* DATA *
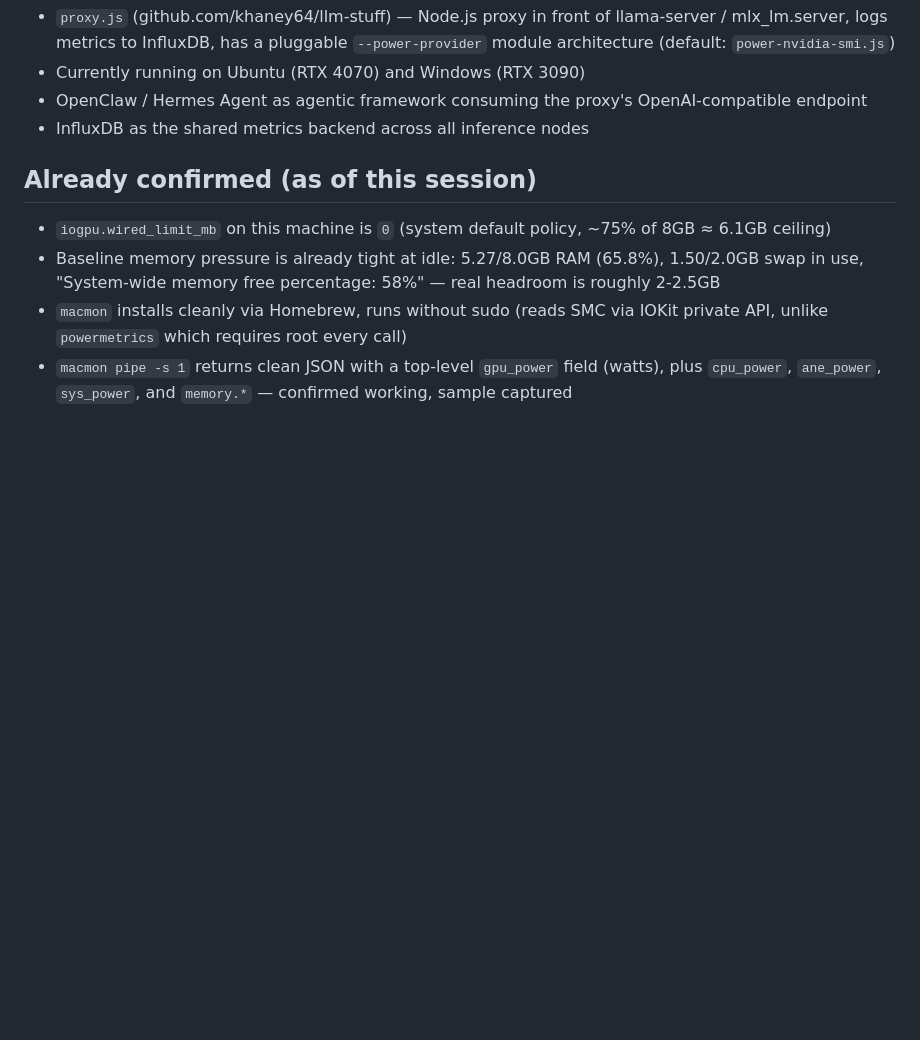
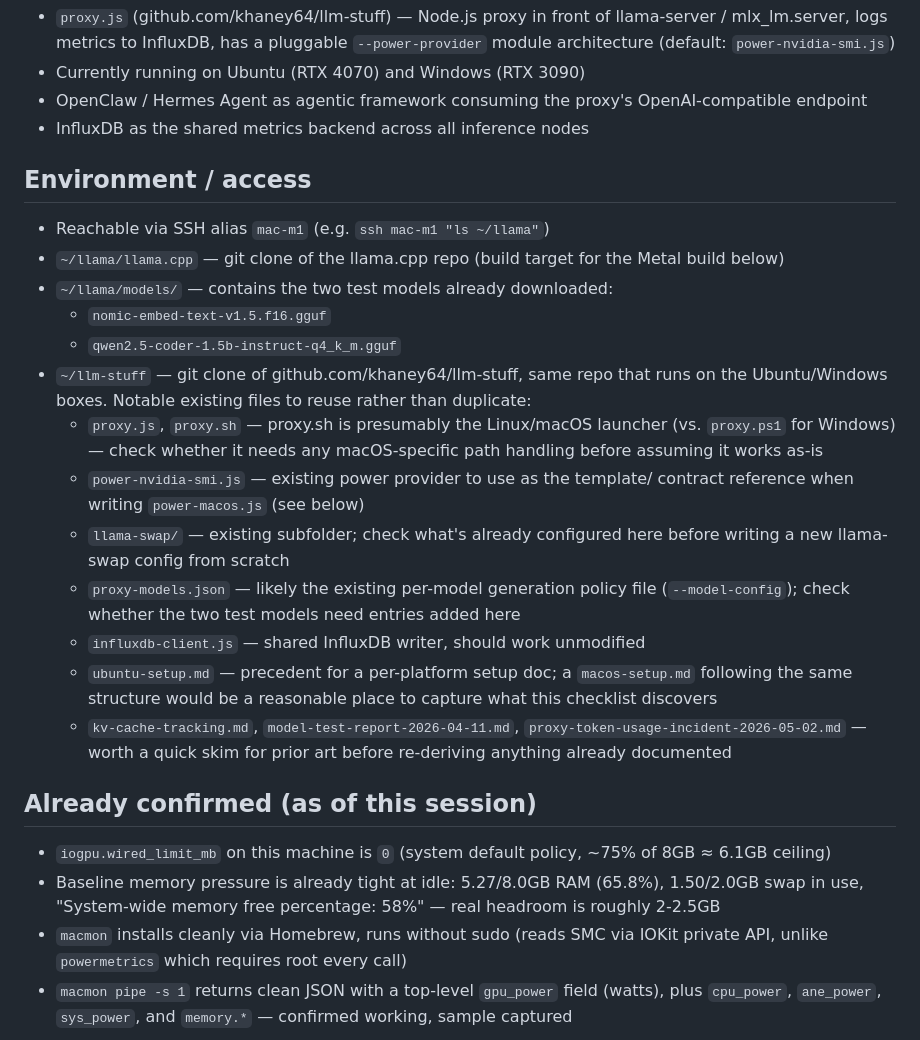
Before and after one commit to khaney64/llm-stuff, a Markdown page: m1-discovery-plan.md, the part around one of its changes. Drawn GitHub-style; blank space fills up the shorter version.

```diff
--- a/m1-discovery-plan.md
+++ b/m1-discovery-plan.md
@@ -15,6 +15,35 @@ Existing stack this needs to integrate with:
 - OpenClaw / Hermes Agent as agentic framework consuming the proxy's
   OpenAI-compatible endpoint
 - InfluxDB as the shared metrics backend across all inference nodes
+
+## Environment / access
+
+- Reachable via SSH alias `mac-m1` (e.g. `ssh mac-m1 "ls ~/llama"`)
+- `~/llama/llama.cpp` — git clone of the llama.cpp repo (build target for
+  the Metal build below)
+- `~/llama/models/` — contains the two test models already downloaded:
+  - `nomic-embed-text-v1.5.f16.gguf`
+  - `qwen2.5-coder-1.5b-instruct-q4_k_m.gguf`
+- `~/llm-stuff` — git clone of github.com/khaney64/llm-stuff, same repo
+  that runs on the Ubuntu/Windows boxes. Notable existing files to reuse
+  rather than duplicate:
+  - `proxy.js`, `proxy.sh` — proxy.sh is presumably the Linux/macOS launcher
+    (vs. `proxy.ps1` for Windows) — check whether it needs any macOS-specific
+    path handling before assuming it works as-is
+  - `power-nvidia-smi.js` — existing power provider to use as the template/
+    contract reference when writing `power-macos.js` (see below)
+  - `llama-swap/` — existing subfolder; check what's already configured here
+    before writing a new llama-swap config from scratch
+  - `proxy-models.json` — likely the existing per-model generation policy
+    file (`--model-config`); check whether the two test models need entries
+    added here
+  - `influxdb-client.js` — shared InfluxDB writer, should work unmodified
+  - `ubuntu-setup.md` — precedent for a per-platform setup doc; a
+    `macos-setup.md` following the same structure would be a reasonable
+    place to capture what this checklist discovers
+  - `kv-cache-tracking.md`, `model-test-report-2026-04-11.md`,
+    `proxy-token-usage-incident-2026-05-02.md` — worth a quick skim for
+    prior art before re-deriving anything already documented
 
 ## Already confirmed (as of this session)
 
```
Also changed, not shown: other parts of m1-discovery-plan.md (+39 -12 lines).
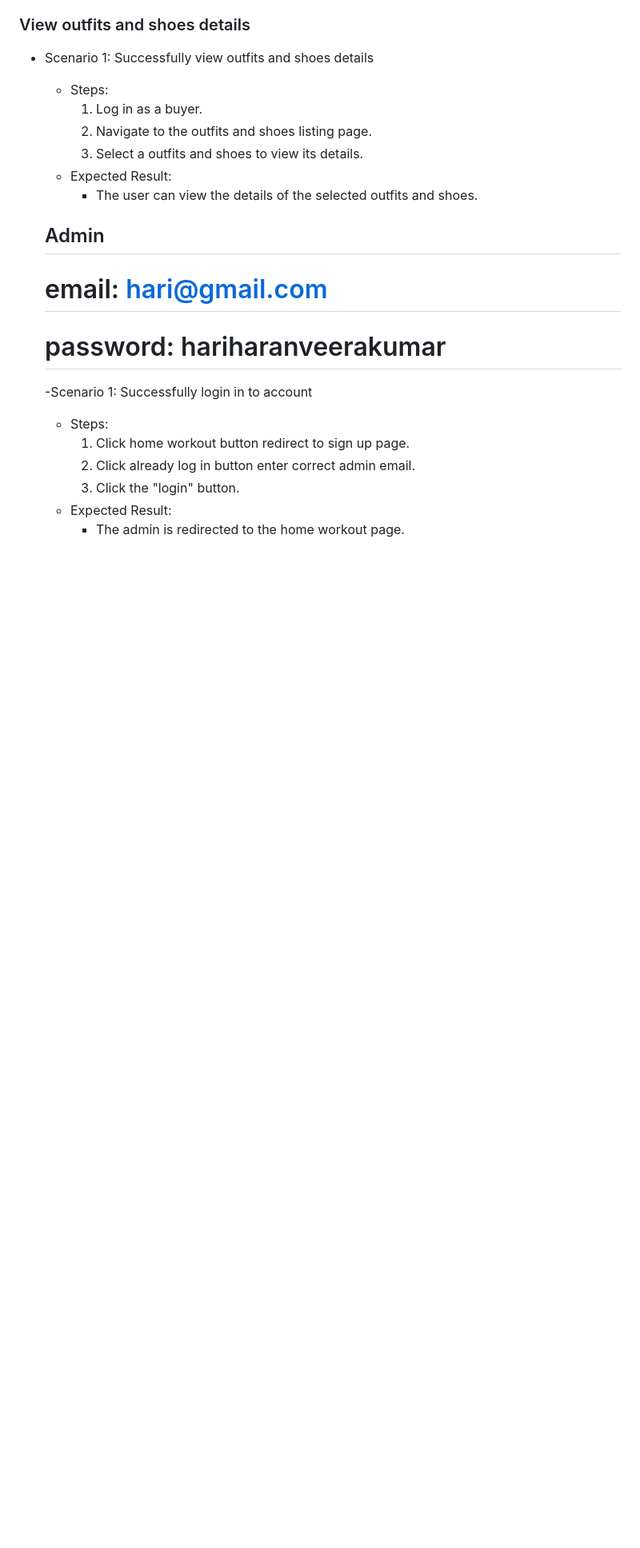
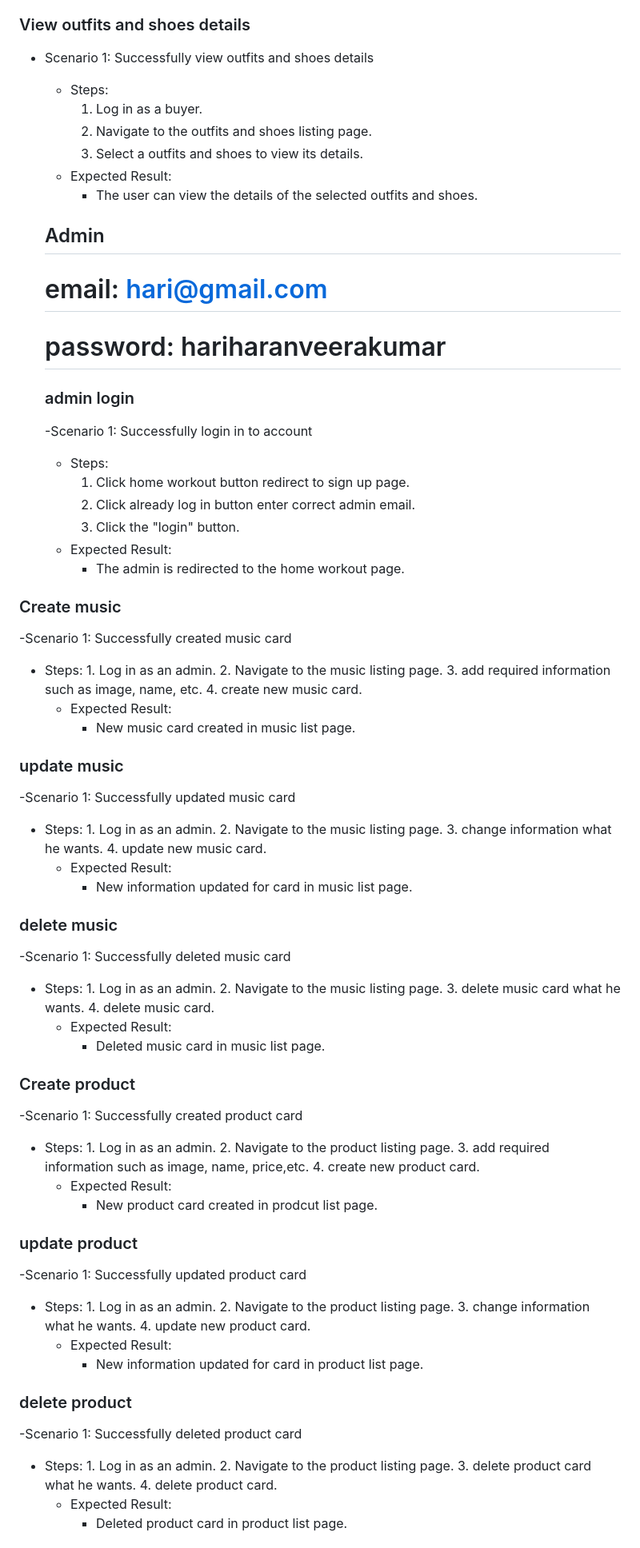
Before and after one commit to fssa-batch3/hariharan.veerakumar__web_project, a Markdown page: README.md, the part around one of its changes. Shown at 80% size. GitHub-like rendering; blank space fills up the shorter version.

Commit message:
admin story added in read me

```diff
--- a/README.md
+++ b/README.md
@@ -186,6 +186,8 @@ CRUD For User top_outfit page:
   ## Admin
   # email: hari@gmail.com
   # password: hariharanveerakumar
+
+  ### admin login
    -Scenario 1: Successfully login in to account
     - Steps:
         1. Click home workout button redirect to sign up page.
@@ -193,3 +195,66 @@ CRUD For User top_outfit page:
         3. Click the "login" button.
     - Expected Result:
         - The admin is redirected to the home workout page.
+
+### Create music
+ -Scenario 1: Successfully created music card
+ - Steps:
+        1. Log in as an admin.
+        2. Navigate to the music listing page.
+        3. add required information such as image, name, etc.
+        4. create new music card.
+    - Expected Result:
+        - New music card created in music list page.
+
+### update music
+ -Scenario 1: Successfully updated music card
+  - Steps:
+        1. Log in as an admin.
+        2. Navigate to the music listing page.
+        3. change information what he wants.
+        4. update new music card.
+    - Expected Result:
+        - New information updated for card in music list page.
+
+### delete music
+ -Scenario 1: Successfully deleted music card
+  - Steps:
+        1. Log in as an admin.
+        2. Navigate to the music listing page.
+        3. delete music card what he wants.
+        4. delete music card.
+    - Expected Result:
+        - Deleted music card in music list page.
+
+
+### Create product
+ -Scenario 1: Successfully created product card
+ - Steps:
+        1. Log in as an admin.
+        2. Navigate to the product listing page.
+        3. add required information such as image, name, price,etc.
+        4. create new product card.
+    - Expected Result:
+        - New product card created in prodcut list page.
+
+### update product
+ -Scenario 1: Successfully updated product card
+  - Steps:
+        1. Log in as an admin.
+        2. Navigate to the product listing page.
+        3. change information what he wants.
+        4. update new product card.
+    - Expected Result:
+        - New information updated for card in product list page.
+
+### delete product
+ -Scenario 1: Successfully deleted product card
+  - Steps:
+        1. Log in as an admin.
+        2. Navigate to the product listing page.
+        3. delete product card what he wants.
+        4. delete product card.
+    - Expected Result:
+        - Deleted product card in product list page.
+
+
```
Also changed, not shown: other parts of README.md (+29 -0 lines).
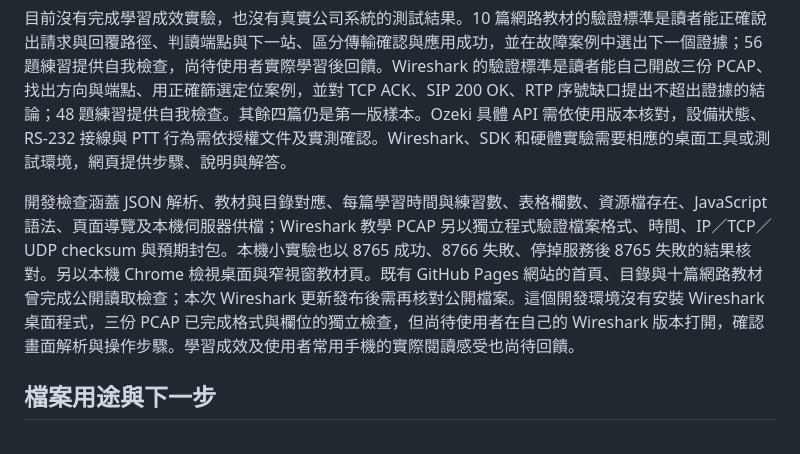
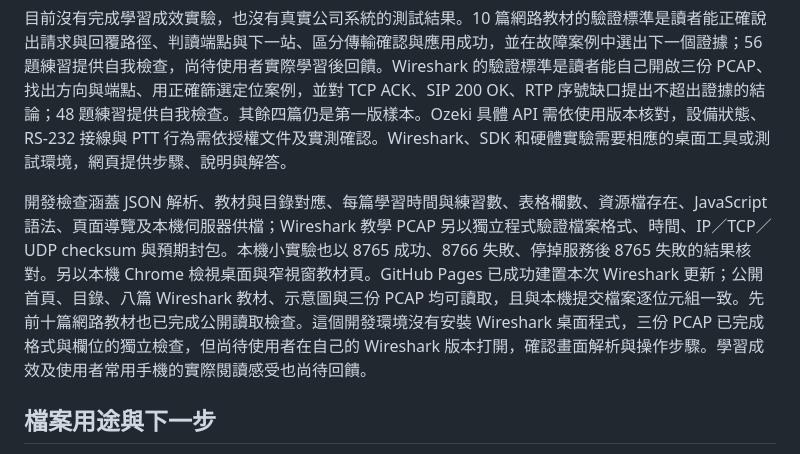
Before and after one commit to Jason033/ICS_learning, a Markdown page: README.md, the part around the change. Drawn GitHub-style.

Commit message:
Record published Wireshark site verification

```diff
--- a/README.md
+++ b/README.md
@@ -76,7 +76,7 @@ docs/
 
 目前沒有完成學習成效實驗，也沒有真實公司系統的測試結果。10 篇網路教材的驗證標準是讀者能正確說出請求與回覆路徑、判讀端點與下一站、區分傳輸確認與應用成功，並在故障案例中選出下一個證據；56 題練習提供自我檢查，尚待使用者實際學習後回饋。Wireshark 的驗證標準是讀者能自己開啟三份 PCAP、找出方向與端點、用正確篩選定位案例，並對 TCP ACK、SIP 200 OK、RTP 序號缺口提出不超出證據的結論；48 題練習提供自我檢查。其餘四篇仍是第一版樣本。Ozeki 具體 API 需依使用版本核對，設備狀態、RS-232 接線與 PTT 行為需依授權文件及實測確認。Wireshark、SDK 和硬體實驗需要相應的桌面工具或測試環境，網頁提供步驟、說明與解答。
 
-開發檢查涵蓋 JSON 解析、教材與目錄對應、每篇學習時間與練習數、表格欄數、資源檔存在、JavaScript 語法、頁面導覽及本機伺服器供檔；Wireshark 教學 PCAP 另以獨立程式驗證檔案格式、時間、IP／TCP／UDP checksum 與預期封包。本機小實驗也以 8765 成功、8766 失敗、停掉服務後 8765 失敗的結果核對。另以本機 Chrome 檢視桌面與窄視窗教材頁。既有 GitHub Pages 網站的首頁、目錄與十篇網路教材曾完成公開讀取檢查；本次 Wireshark 更新發布後需再核對公開檔案。這個開發環境沒有安裝 Wireshark 桌面程式，三份 PCAP 已完成格式與欄位的獨立檢查，但尚待使用者在自己的 Wireshark 版本打開，確認畫面解析與操作步驟。學習成效及使用者常用手機的實際閱讀感受也尚待回饋。
+開發檢查涵蓋 JSON 解析、教材與目錄對應、每篇學習時間與練習數、表格欄數、資源檔存在、JavaScript 語法、頁面導覽及本機伺服器供檔；Wireshark 教學 PCAP 另以獨立程式驗證檔案格式、時間、IP／TCP／UDP checksum 與預期封包。本機小實驗也以 8765 成功、8766 失敗、停掉服務後 8765 失敗的結果核對。另以本機 Chrome 檢視桌面與窄視窗教材頁。GitHub Pages 已成功建置本次 Wireshark 更新；公開首頁、目錄、八篇 Wireshark 教材、示意圖與三份 PCAP 均可讀取，且與本機提交檔案逐位元組一致。先前十篇網路教材也已完成公開讀取檢查。這個開發環境沒有安裝 Wireshark 桌面程式，三份 PCAP 已完成格式與欄位的獨立檢查，但尚待使用者在自己的 Wireshark 版本打開，確認畫面解析與操作步驟。學習成效及使用者常用手機的實際閱讀感受也尚待回饋。
 
 ## 檔案用途與下一步
 
```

* ACTION ITEM *
After reading the records above, work out how many lines contain "what" and give that number only.

* OUTPUT FOR THIS EXERCISE *
6